In an unreported decision, the Appellate Division reversed the State Board, reasoning that the teachers had a statutory right to credit on the salary scale without regard to performance and that the time bar of N.J.A.C. 6:24-1.2 could not affect that right. We granted certification. 95 N.J. 205 (1983). We now reverse the judgment of the Appellate Division and reinstate the decision of the State Board.
The undisputed facts are that Arlene Koumjian and Michel Spratford are tenured teachers employed by the North Plainfield Board of Education (the Board). Pursuant to the collective bargaining agreement between the Board and the North Plainfield Education Association (the Association), the teachers took a sabbatical leave for the second semester of the 1978-79 academic year to pursue full-time graduate study. Each received 75% of full pay and earned a master's degree while on sabbatical.
At the beginning of their sabbaticals, Koumjian was on step seven and Spratford was on step eight of the bachelor's degree category of the salary guide. When they returned to classroom teaching in September 1979, each remained on the same step, although in the master's degree category for the 1979-80 year. They did not receive credit for time spent on sabbatical for purposes of advancing along the salary scale, but they received a salary increment because of their placement in the master's degree category.

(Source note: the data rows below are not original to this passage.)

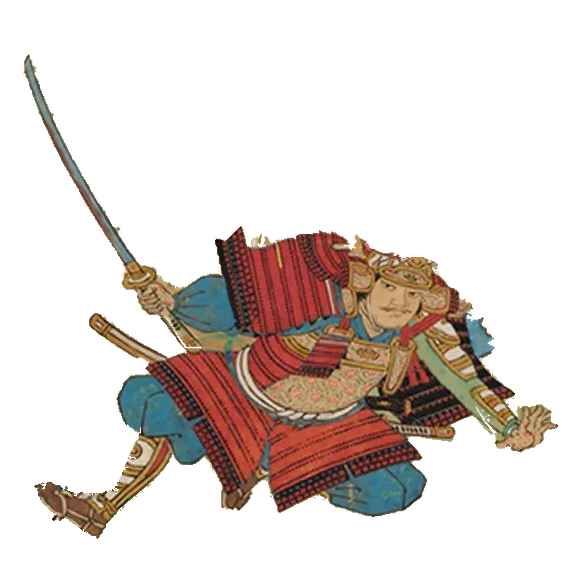
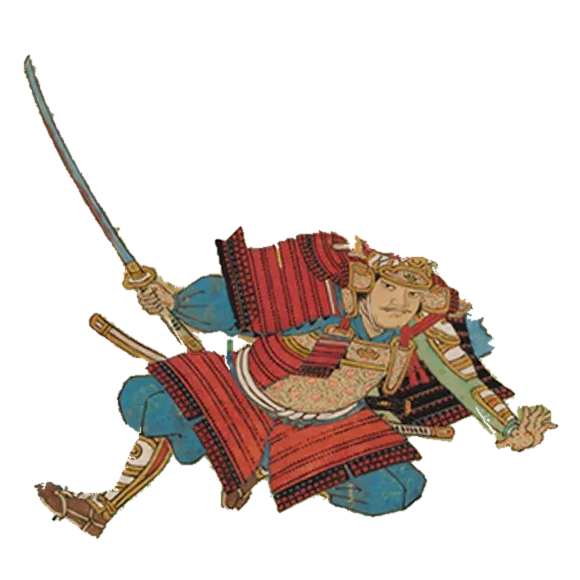
fix: 残っていた小さな問題をまとめて直す (縁のそろえ・柄の端・背景の混入)
- 全フレームの縁を同じ作りにそろえた (アルファを2値にして同じ幅でぼかす)。
  静止 (1・8) だけ硬かった縁がそろい、透明なのに RGB が 0 でない画素と孤立した小片がなくなった
- 柄の端 (石突き) も柄と一緒に動かし、裾の上に空いた跡は周りの赤で埋めた (石突きだけ静止して見えていた)
- 肩の板の上の鬼の牙・唇の欠片、袖の下と裾の上のあいだの背景の帯をマスクから外した

Claude-Session: https://claude.ai/code/session_01WefeYuLWziLRgKXWJhEEtu

diff --git a/shuten-doji-animation-prototype/tools/make_assets.py b/shuten-doji-animation-prototype/tools/make_assets.py
@@ -129,6 +129,10 @@ def build_mask(rgb):
     whitish = (rgb.max(axis=2).astype(int) - rgb.min(axis=2).astype(int) < 28) & (rgb.astype(int).sum(axis=2) / 3 > 185)
     wedge = poly_mask(rgb.shape, WEDGE_OCHRE) > 0
     m[wedge & (r > g + 5) & (g > b + 20) & (lum > 120) & (lum < 172)] = 0    # 肌 (lum 190 前後) は残す
+    # 肩の板の上に付いた鬼の牙 (白) と唇 (黄土) の欠片: 板の赤・暗色以外を除く
+    lip = np.zeros(m.shape, bool)
+    lip[346:366, 240:282] = True
+    m[lip & ~((r > g + 45) | (lum < 90))] = 0
     hand_box = np.zeros(m.shape, bool)
     hand_box[534:580, 503:558] = True
     m[hand_box & whitish] = 0
@@ -138,6 +142,18 @@ def build_mask(rgb):
     cs, _ = cv2.findContours(m, cv2.RETR_EXTERNAL, cv2.CHAIN_APPROX_NONE)
     filled = np.zeros_like(m)
     cv2.drawContours(filled, cs, -1, 1, -1)
+    # 袖の下と裾の上のあいだは背景 (黄土色に草の筆線)。各列で、袖の青が終わる位置から
+    # 裾の赤が始まる位置までを外す (袖と裾の輪郭線は残す)。柄がある x<203 は対象外
+    blue = (b >= g - 10) & (b > r + 20)
+    red = r > g + 55
+    for x in range(203, 242):
+        col_blue = np.where(blue[440:462, x])[0]
+        col_red = np.where(red[456:486, x])[0]
+        if len(col_blue) and len(col_red):
+            y_top = 440 + col_blue.max() + 3
+            y_bot = 456 + col_red.min() - 1
+            if y_bot > y_top:
+                filled[y_top:y_bot, x] = 0
     return peel_background(rgb, filled)
 
 
@@ -222,13 +238,13 @@ FOREARM_POLY = [(468, 504), (484, 501), (498, 509), (507, 519), (514, 528), (524
 SWORD_TOP_REGION = (410, 172)   # y<410 かつ x<172 (鍔の下端まで含める)
 HAND_POLY = [(128, 402), (150, 399), (165, 400), (172, 412), (172, 425), (166, 433), (150, 438), (138, 436),
              (130, 428), (126, 412)]
-SWORD_TAIL_POLY = [(159, 428), (170, 428), (174, 436), (181, 445), (194, 458), (198, 466), (182, 466), (175, 456),
+SWORD_TAIL_POLY = [(159, 428), (170, 428), (174, 436), (181, 445), (194, 458), (200, 472), (184, 472), (175, 456),
                    (165, 439), (159, 432)]
 CLOTH_SKIRT = [(190, 520), (430, 520), (430, 640), (190, 640)]
 CLOTH_SLEEVE = [(168, 395), (236, 395), (236, 458), (168, 458)]
 
 # 関節付近 (中心, 半径) は土台に元の画素を残し、回した部位の下で継ぎ目が透けないようにする
-KEEP_JOINTS = [(478, 500, 22), (172, 420, 14)]
+KEEP_JOINTS = [(478, 500, 22), (172, 420, 14)]   # 肘 / 握りと袖
 
 FOOT = (95.0, 655.0)     # 足元の基準点 (胴体の傾きの回転中心 = 全フレーム固定)
 ELBOW = (478.0, 500.0)   # 右前腕の回転中心
@@ -303,6 +319,7 @@ class Rig:
         for cx, cy, r in keep_joints:
             cut &= ((xx - (cx - CX0)) ** 2 + (yy - (cy - CY0)) ** 2) > r * r
         self.base = self.P * (~cut)[..., None]
+        self._fill_under_pommel(cut)
         # 布の揺れ・頭の補正用の重み
         def soft(pts, s):
             return cv2.GaussianBlur(poly_mask(shp, to_canvas(pts)).astype(np.float32), (0, 0), s)
@@ -310,6 +327,25 @@ class Rig:
         self.w_skirt = soft(CLOTH_SKIRT, 5) * ramp
         self.w_sleeve = soft(CLOTH_SLEEVE, 4) * 0.6
         self.w_head = soft(HEAD_POLY, 8)
+
+    def _fill_under_pommel(self, cut):
+        """柄の端 (石突き) は裾の赤の上にあった。柄を動かすと、そこが抜けて透けるので、周りの赤で埋める。
+        埋めるのは、補間の結果が赤い画素だけ (裾の上より上の背景まで赤くしない)。"""
+        x0, x1 = 170 - CX0, 216 - CX0
+        y0, y1 = 452 - CY0, 490 - CY0
+        yy = np.arange(y0, y1)[:, None] + CY0
+        vac = self.parts["sword"][y0:y1, x0:x1] & (yy >= 467)
+        if not vac.any():
+            return
+        a = self.base[y0:y1, x0:x1, 3]
+        col = (self.base[y0:y1, x0:x1, :3] / np.maximum(a[..., None], 1e-4)).clip(0, 255).astype(np.uint8)
+        unknown = (vac | (a < 0.5)).astype(np.uint8)
+        filled = cv2.inpaint(cv2.cvtColor(col, cv2.COLOR_RGB2BGR), unknown, 3, cv2.INPAINT_TELEA)
+        rgb = cv2.cvtColor(filled, cv2.COLOR_BGR2RGB).astype(np.float32)
+        reddish = (rgb[..., 0] > rgb[..., 1] + 45) & (rgb[..., 0] > 120)
+        sel = vac & reddish
+        self.base[y0:y1, x0:x1, :3][sel] = rgb[sel]
+        self.base[y0:y1, x0:x1, 3][sel] = 1.0
 
     def render(self, lean, sway, fore, sword, interp=cv2.INTER_LANCZOS4):
         h, w = self.h, self.w
@@ -341,7 +377,7 @@ class Rig:
                                    borderMode=cv2.BORDER_CONSTANT, borderValue=0)
             layer = fix_premult(layer)
             out = layer + out * (1.0 - layer[..., 3:4])
-        return out
+        return finish_frame(out)
 
 
 def fix_premult(p):
@@ -350,10 +386,34 @@ def fix_premult(p):
     return np.concatenate([np.clip(p[..., :3], 0.0, 255.0 * a), a], axis=-1)
 
 
+def finish_frame(p, min_area=25, sigma=0.6):
+    """全フレームの縁を同じ作りにそろえる。
+    - アルファを 2 値にして (動かしたフレームだけ半透明になるのを防ぐ)、孤立した小片を除く
+    - 縁の色は内側の色を外へ延ばして使い、同じ幅 (sigma) だけぼかして柔らかくする
+    これで、静止 (1・8) と動いたフレーム (2〜7) の縁が同じ見え方になる。"""
+    a = p[..., 3]
+    hard = (a > 0.5).astype(np.uint8)
+    n, lab, st, _ = cv2.connectedComponentsWithStats(hard)
+    for i in range(1, n):
+        if st[i, 4] < min_area:
+            hard[lab == i] = 0
+    hf = hard.astype(np.float32)
+    col = np.where(a[..., None] > 1e-4, p[..., :3] / np.maximum(a[..., None], 1e-4), 0.0) * hf[..., None]
+    num = cv2.GaussianBlur(col * hf[..., None], (0, 0), 1.2)
+    den = cv2.GaussianBlur(hf, (0, 0), 1.2)[..., None]
+    ext = np.where(den > 1e-3, num / np.maximum(den, 1e-3), 0.0)
+    col = np.where(hf[..., None] > 0, col, ext)
+    alpha = cv2.GaussianBlur(hf, (0, 0), sigma)
+    alpha[alpha < 0.04] = 0.0
+    return np.concatenate([col * alpha[..., None], alpha[..., None]], axis=-1).astype(np.float32)
+
+
 def premul_to_rgba8(p):
     a = p[..., 3:4]
     rgb = np.where(a > 1e-4, p[..., :3] / np.maximum(a, 1e-4), 0)
-    return np.clip(np.concatenate([rgb, a * 255.0], axis=-1) + 0.5, 0, 255).astype(np.uint8)
+    out = np.clip(np.concatenate([rgb, a * 255.0], axis=-1) + 0.5, 0, 255).astype(np.uint8)
+    out[out[..., 3] == 0, :3] = 0
+    return out
 
 
 def composite_on(plate_rgb, sprite_rgba8):

diff --git a/shuten-doji-animation-prototype/tools/make_character_a.py b/shuten-doji-animation-prototype/tools/make_character_a.py
@@ -20,6 +20,7 @@ from PIL import Image, ImageDraw, ImageFont
 
 sys.path.insert(0, os.path.dirname(os.path.abspath(__file__)))
 import game_canvas as GC  # noqa: E402
+import make_assets as MA  # noqa: E402
 
 ROOT = os.path.dirname(os.path.dirname(os.path.abspath(__file__)))
 SCROLL = os.path.join(ROOT, "assets/scroll/scroll_original.png")
@@ -50,7 +51,7 @@ def main():
     sub = np.dstack([rgb, mask.astype(np.uint8) * 255])[GC.SPRITE_Y0:GC.SPRITE_Y0 + CH_H, GC.SPRITE_X0:GC.SPRITE_X0 + CH_W]
     al = sub[..., 3:4].astype(np.float32) / 255.0
     a[...] = np.concatenate([sub[..., :3].astype(np.float32) * al, al], axis=-1)
-    canvas = GC.to_game_rgba8(a)
+    canvas = GC.to_game_rgba8(MA.finish_frame(a))   # 8 フレームと同じ縁の仕上げを通す
     Image.fromarray(canvas, "RGBA").save(os.path.join(OUT, "character_a.png"))
     gx, gy = GC.GROUND
     cys, cxs = np.where(canvas[..., 3] > 0)

diff --git a/shuten-doji-animation-prototype/README.md b/shuten-doji-animation-prototype/README.md
@@ -71,6 +71,7 @@ Godot で `scale` を 0.8 / 1.0 / 1.2 にして描画すると、高さは約 20
 | 足元 | 全フレームで固定 |
 
 表示時間は 120 / 100 / 100 / 80 / 60 / 180 / 120 / 200 ms です。
+全フレームの縁は同じ作りにそろえています (アルファを 2 値にして同じ幅でぼかす)。
 部位を回す・ずらす補間は Lanczos で、筆線の鮮明さを保っています (表示倍率 0.625 で、静止の 8 割以上)。
 値は `tools/make_assets.py` の `FRAMES` にあります。
 
@@ -79,6 +80,6 @@ Godot で `scale` を 0.8 / 1.0 / 1.2 にして描画すると、高さは約 20
 - **背景の復元は簡易です。** 人物の背後にあった鬼の顔・髪・薙刀・梁は、周囲の色を回して埋めているだけで、絵として描き足してはいません。
   武者が常に覆っている部分は見えませんが、刀が動いたあとの元の位置など、露出する部分は自然に見えるように周囲へなじませています。
   `scroll_background_clean.png` 単体で見ると、人物のいた場所は滲んで見えます。
-- 刀を大きく振ると、手の下に出ている柄の先端が少し浮きます。
+- 刀を大きく振ると、柄が袖の角から離れ、袖の角がわずかに欠けて見えます (背景の色が透けます)。
 - 手の周りと前腕の脇に、畳の色の点がごくわずか (数画素) 混ざっています。
-- 人物Aの縁には、兜の上の鬼の唇の赤や、袖の上の黄土色が数画素残っています。これ以上マスクを削ると指先や草鞋の紐まで削れるため、そのままにしています。
+- 人物Aの縁に、数画素の取りこぼしが残る場合があります。これ以上マスクを削ると指先や草鞋の紐まで削れるため、そのままにしています。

On November 12, 1979, the Association filed a grievance with the Board claiming that the failure to move the teachers to the next step on the salary guide for the school year 1979-80 constituted a violation of the negotiated agreement. The Board denied the grievance and the Association sought arbitration. On July 22, 1980, the arbitrator ruled in favor of the Board, finding that the agreement between the Board and the Association did not provide for the accumulation of credit on the salary scale for time spent on sabbatical. The arbitrator found further that the Board's practice was to deny credit for time spent on sabbatical and that the Association unsuccessfully had attempted to amend the labor agreement in 1978 by adding a provision that a teacher on sabbatical "shall not suffer loss of status on salary guide." The teachers neither denied knowledge of the Board's practice nor sought to correct or modify the award. See N.J.S.A. 2A:24-7.

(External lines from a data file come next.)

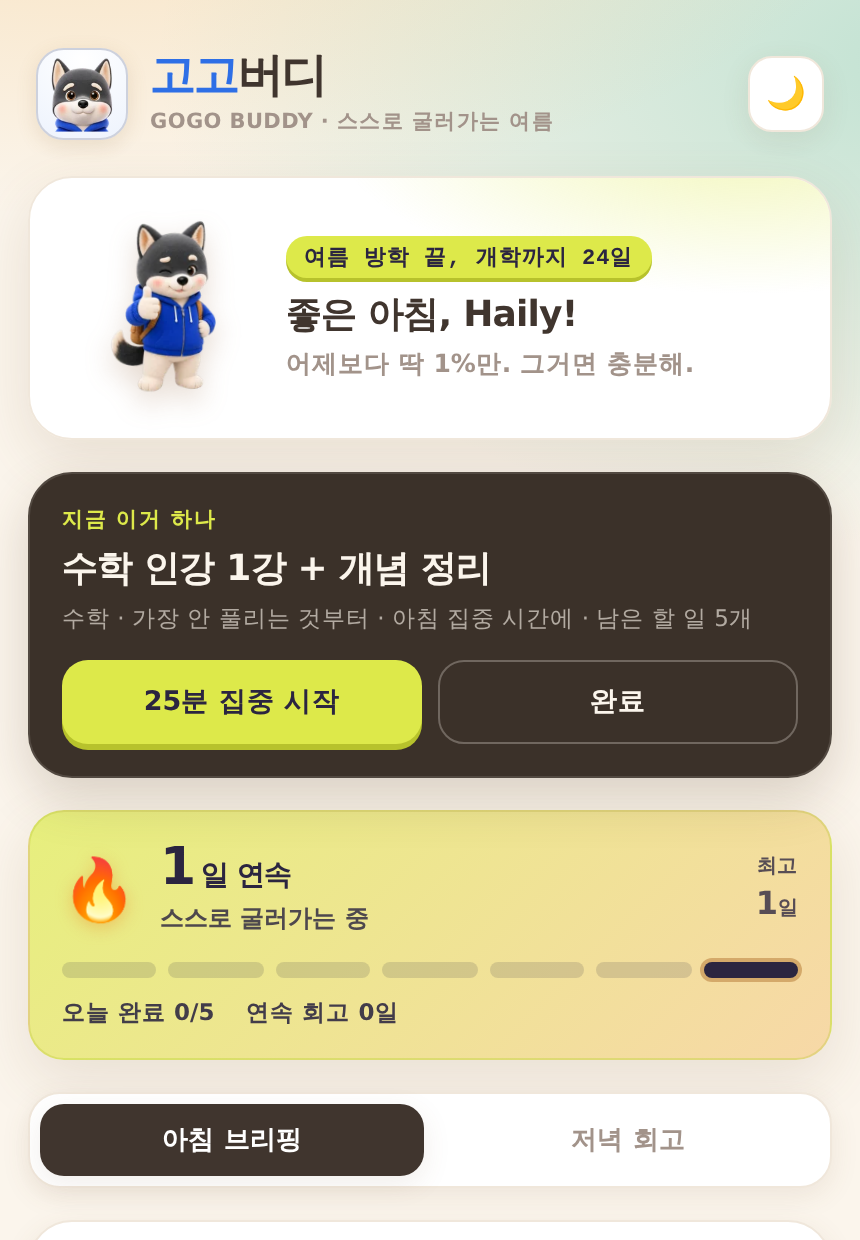
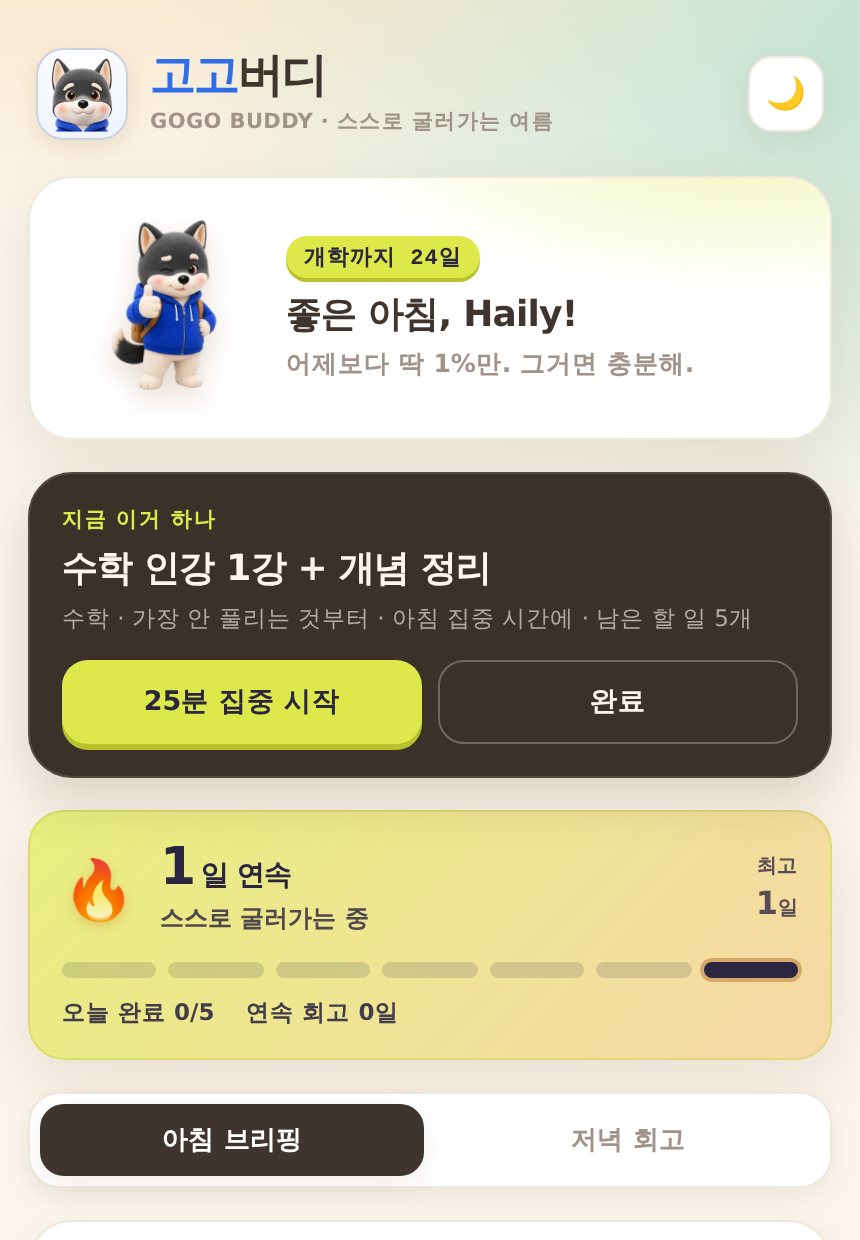
방학 배지 문구를 '개학까지 N일'로 단축
Claude-Session: https://claude.ai/code/session_01Aq5fCgQTr2L5UhckyziSbp

diff --git a/1_mission/6조/웃는돌(장경아)/4주차 과제 제출 폴더/haily-vacation-buddy.html b/1_mission/6조/웃는돌(장경아)/4주차 과제 제출 폴더/haily-vacation-buddy.html
@@ -480,7 +480,7 @@
   <div class="hero">
     <div class="mascot-wrap"><img id="mascot" title="콕 눌러봐!" alt="고고버디 마스코트" /></div>
     <div class="hi">
-      <span class="dday" id="dday">여름 방학 끝, 개학까지 27일</span>
+      <span class="dday" id="dday">개학까지 27일</span>
       <h1 id="greet">좋은 아침, Haily! </h1>
       <p id="greetSub">오늘도 한 칸씩 굴러가 보자.</p>
     </div>
@@ -747,7 +747,7 @@
     var nth = Math.round((today - VACATION_START) / DAY) + 1;      // 방학 며칠째
     var total = Math.round((VACATION_END - VACATION_START) / DAY) + 1;
     var ddayEl = document.getElementById("dday");
-    ddayEl.textContent = left > 1 ? "여름 방학 끝, 개학까지 " + left + "일"
+    ddayEl.textContent = left > 1 ? "개학까지 " + left + "일"
                         : left === 1 ? "방학 마지막 날"
                         : left === 0 ? "오늘 개학"
                         : "개학 후";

The following school year, 1980-81, each teacher advanced one step on the guide -- i.e., Koumjian advanced to step eight and Spratford to step nine. On September 29, 1980, the Association filed a petition with the Commissioner requesting an order directing the Board to advance the teachers an additional step, i.e., to move Koumjian to step nine and Spratford to step ten. In essence, the teachers sought prospective relief that would obviate the denial of credit for the time spent on sabbatical and would reverse the Board's decision for future years.
Under N.J.S.A. 52:14F-1 to -11, the Commissioner transferred the matter as a contested case to the Office of Administrative Law. The ALJ granted a motion to dismiss the petition as having been filed out-of-time, finding that petitioners knew that they would not receive credit for time spent on sabbatical when they received their pay checks around September 15, 1979. Nonetheless, petitioners did not file their petition with the Commissioner until more than a year later on September 29, 1980. Because this appeal focuses on the timeliness ...